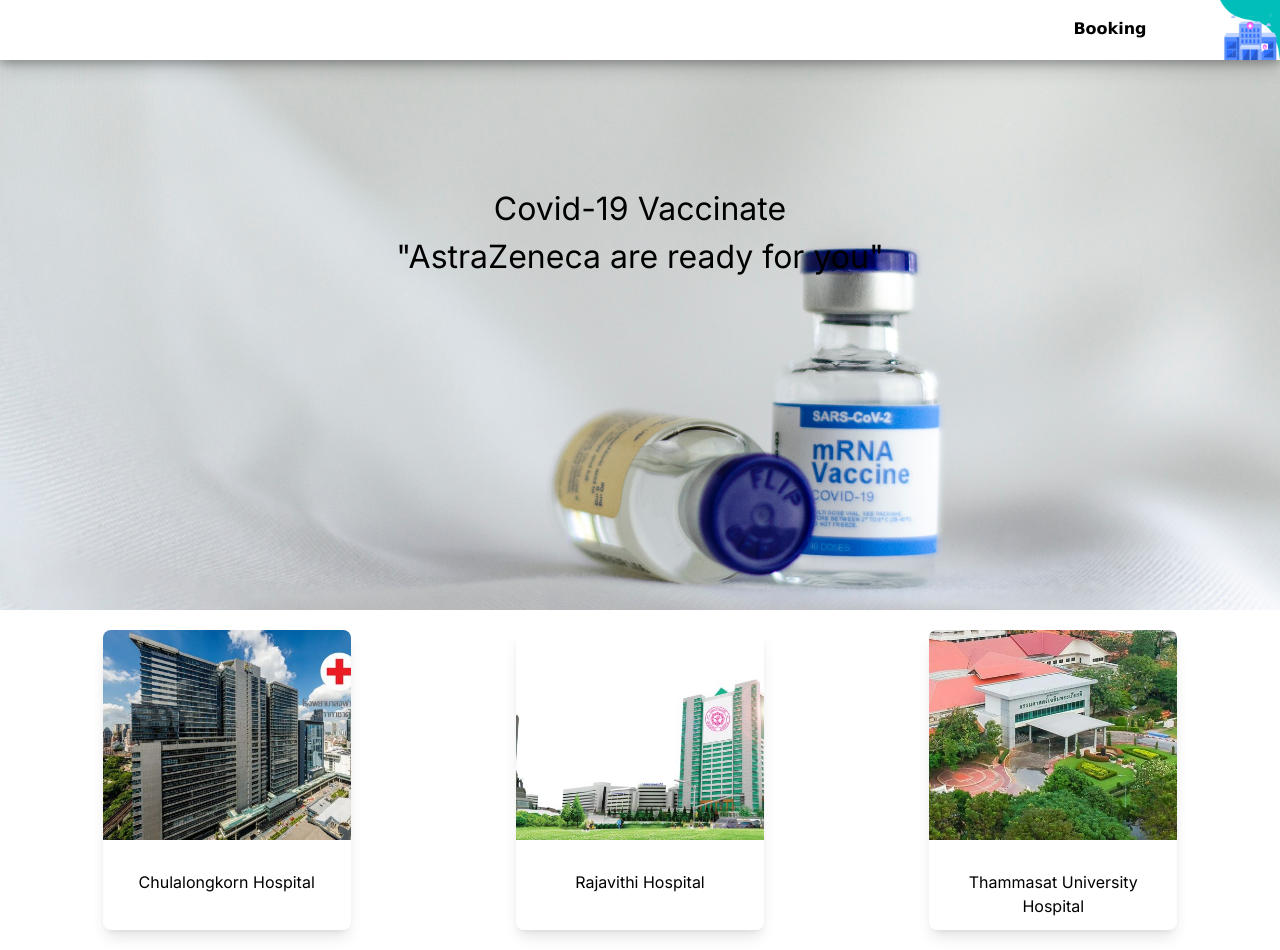
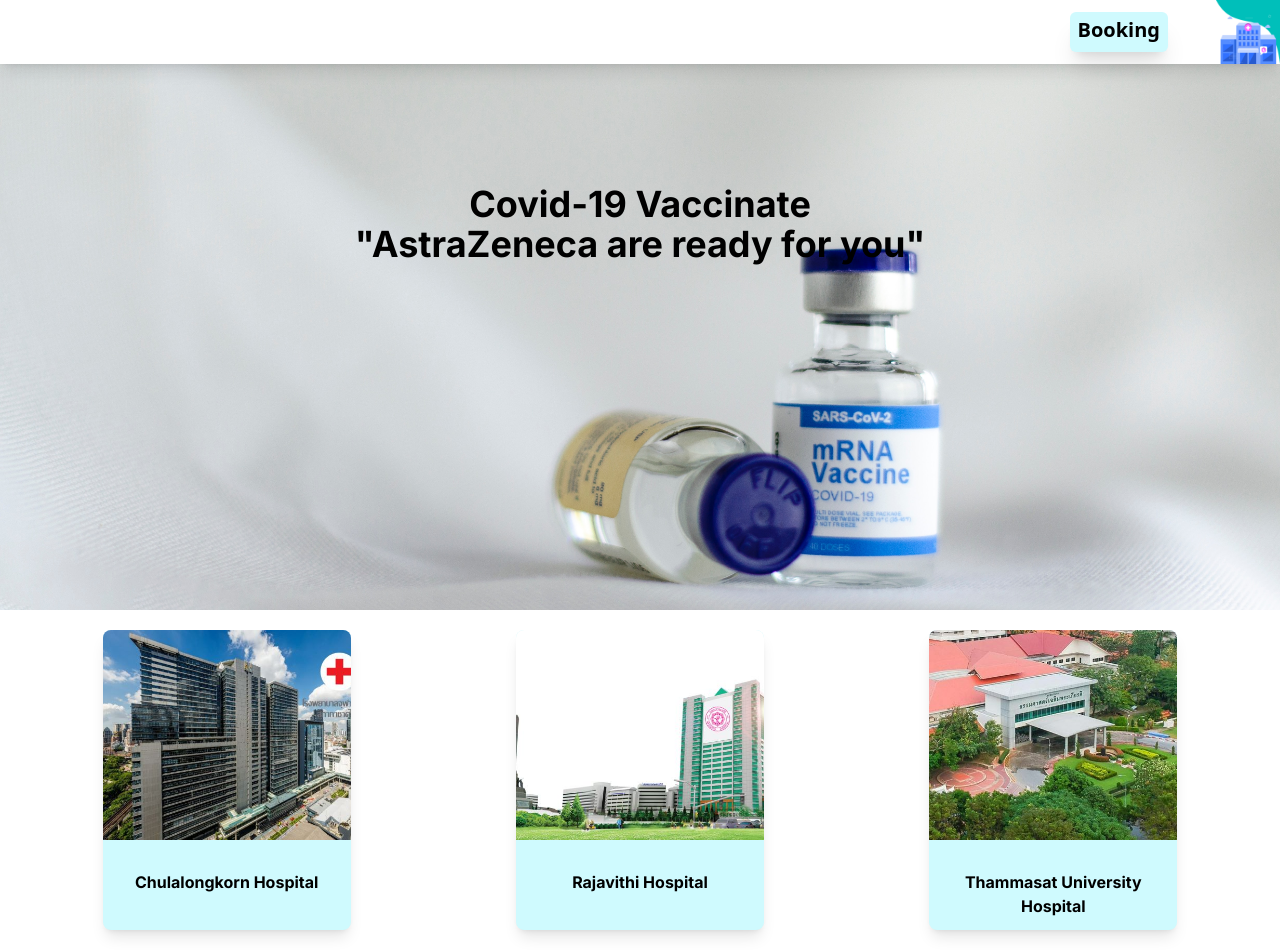
Before and after one commit to ChawinNg/SW_Dev_2_Assignment_3_6431311921, a Next.js app: page / in a window 1280 px wide. Built offline with nearby package versions, Linux system fonts and the light colour scheme.

Commit message:
Assignment4_Final

```diff
--- a/src/components/banner.tsx
+++ b/src/components/banner.tsx
@@ -3,12 +3,12 @@
 
 export default function Banner(){
     return (
-        <div className={styles.banner}>
+        <div className="block p-1.5 m-0 w-screen h-70vh font-bold relative">
             <Image src={'/img/vaccine.jpg'}
             alt='cover'
             fill={true}
             objectFit='cover'/>
-            <div className={styles.bannerText}>
+            <div className="relative top-32 z-20 text-center text-4xl">
                 <h1>Covid-19 Vaccinate</h1>
                 <h3>"AstraZeneca are ready for you"</h3>
             </div>
--- a/src/components/topmenu.tsx
+++ b/src/components/topmenu.tsx
@@ -4,8 +4,8 @@
 
 export default function TopMenu(){
     return (
-        <div className={styles.menucontainer}>
-            <Image src={'/img/logo.png'} className={styles.logoimg}
+        <div className="h-16 bg-white fixed z-50 inset-x-0 top-0 flex flex-row-reverse shadow-lg">
+            <Image src={'/img/logo.png'} className="h-full w-fit ml-12"
             alt='logo' width={0} height={0} sizes="100vh"/>
             <TopMenuItem title='Booking' pageRef='/booking'/>
         </div>
--- a/src/components/topmenuitem.tsx
+++ b/src/components/topmenuitem.tsx
@@ -3,7 +3,8 @@
 
 export default function TopMenuItem({title,pageRef}:{title:string, pageRef:string}){
     return (
-        <Link className={styles.itemcontainer} href={pageRef}>
+        <Link className="w-30 h-10 relative center my-auto bg-cyan-100 font-sans text-xl
+        text-black pt-1 font-bold rounded-md shadow-xl px-2" href={pageRef}>
             {title}
         </Link>
     );
--- a/src/components/vaccinecard.tsx
+++ b/src/components/vaccinecard.tsx
@@ -3,14 +3,14 @@
 
 export default function VaccineCard({name,imgsrc} : {name:string,imgsrc:string}){
     return (
-        <div className="w-1/5 h-[300px] rounded-lg shadow-lg">
+        <div className="w-1/5 h-[300px] rounded-lg shadow-lg bg-cyan-100">
             <div className={styles.cardimg}>
                 <Image src={imgsrc}
                     alt='Covid Information'
                     fill={true}
                     className='object-cover rounded-t-lg'/>
             </div>
-            <div className='w-full h-[30%] p-[10px] text-black text-center my-5'>{name}</div>
+            <div className='w-full h-[30%] p-[10px] text-black font-bold text-center my-5'>{name}</div>
         </div>
     );
 }
--- a/tailwind.config.js
+++ b/tailwind.config.js
@@ -5,7 +5,11 @@
     './src/components/**/*.{js,ts,jsx,tsx,mdx}'
   ],
   theme: {
-    extend: {},
+    extend: {
+      height: {
+        '70vh': '70vh',
+      }
+    },
   },
   plugins: [],
 }
```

AIM OF THE EXERCISE ▸
Output the full set of records above without changing a word, and drop the images.

WRITTEN SOLUTION ▸
Before and after one commit to ChawinNg/SW_Dev_2_Assignment_3_6431311921, a Next.js app: page / in a window 1280 px wide. Built offline with nearby package versions, Linux system fonts and the light colour scheme.

Commit message:
Assignment4_Final

```diff
--- a/src/components/banner.tsx
+++ b/src/components/banner.tsx
@@ -3,12 +3,12 @@
 
 export default function Banner(){
     return (
-        <div className={styles.banner}>
+        <div className="block p-1.5 m-0 w-screen h-70vh font-bold relative">
             <Image src={'/img/vaccine.jpg'}
             alt='cover'
             fill={true}
             objectFit='cover'/>
-            <div className={styles.bannerText}>
+            <div className="relative top-32 z-20 text-center text-4xl">
                 <h1>Covid-19 Vaccinate</h1>
                 <h3>"AstraZeneca are ready for you"</h3>
             </div>
--- a/src/components/topmenu.tsx
+++ b/src/components/topmenu.tsx
@@ -4,8 +4,8 @@
 
 export default function TopMenu(){
     return (
-        <div className={styles.menucontainer}>
-            <Image src={'/img/logo.png'} className={styles.logoimg}
+        <div className="h-16 bg-white fixed z-50 inset-x-0 top-0 flex flex-row-reverse shadow-lg">
+            <Image src={'/img/logo.png'} className="h-full w-fit ml-12"
             alt='logo' width={0} height={0} sizes="100vh"/>
             <TopMenuItem title='Booking' pageRef='/booking'/>
         </div>
--- a/src/components/topmenuitem.tsx
+++ b/src/components/topmenuitem.tsx
@@ -3,7 +3,8 @@
 
 export default function TopMenuItem({title,pageRef}:{title:string, pageRef:string}){
     return (
-        <Link className={styles.itemcontainer} href={pageRef}>
+        <Link className="w-30 h-10 relative center my-auto bg-cyan-100 font-sans text-xl
+        text-black pt-1 font-bold rounded-md shadow-xl px-2" href={pageRef}>
             {title}
         </Link>
     );
--- a/src/components/vaccinecard.tsx
+++ b/src/components/vaccinecard.tsx
@@ -3,14 +3,14 @@
 
 export default function VaccineCard({name,imgsrc} : {name:string,imgsrc:string}){
     return (
-        <div className="w-1/5 h-[300px] rounded-lg shadow-lg">
+        <div className="w-1/5 h-[300px] rounded-lg shadow-lg bg-cyan-100">
             <div className={styles.cardimg}>
                 <Image src={imgsrc}
                     alt='Covid Information'
                     fill={true}
                     className='object-cover rounded-t-lg'/>
             </div>
-            <div className='w-full h-[30%] p-[10px] text-black text-center my-5'>{name}</div>
+            <div className='w-full h-[30%] p-[10px] text-black font-bold text-center my-5'>{name}</div>
         </div>
     );
 }
--- a/tailwind.config.js
+++ b/tailwind.config.js
@@ -5,7 +5,11 @@
     './src/components/**/*.{js,ts,jsx,tsx,mdx}'
   ],
   theme: {
-    extend: {},
+    extend: {
+      height: {
+        '70vh': '70vh',
+      }
+    },
   },
   plugins: [],
 }
```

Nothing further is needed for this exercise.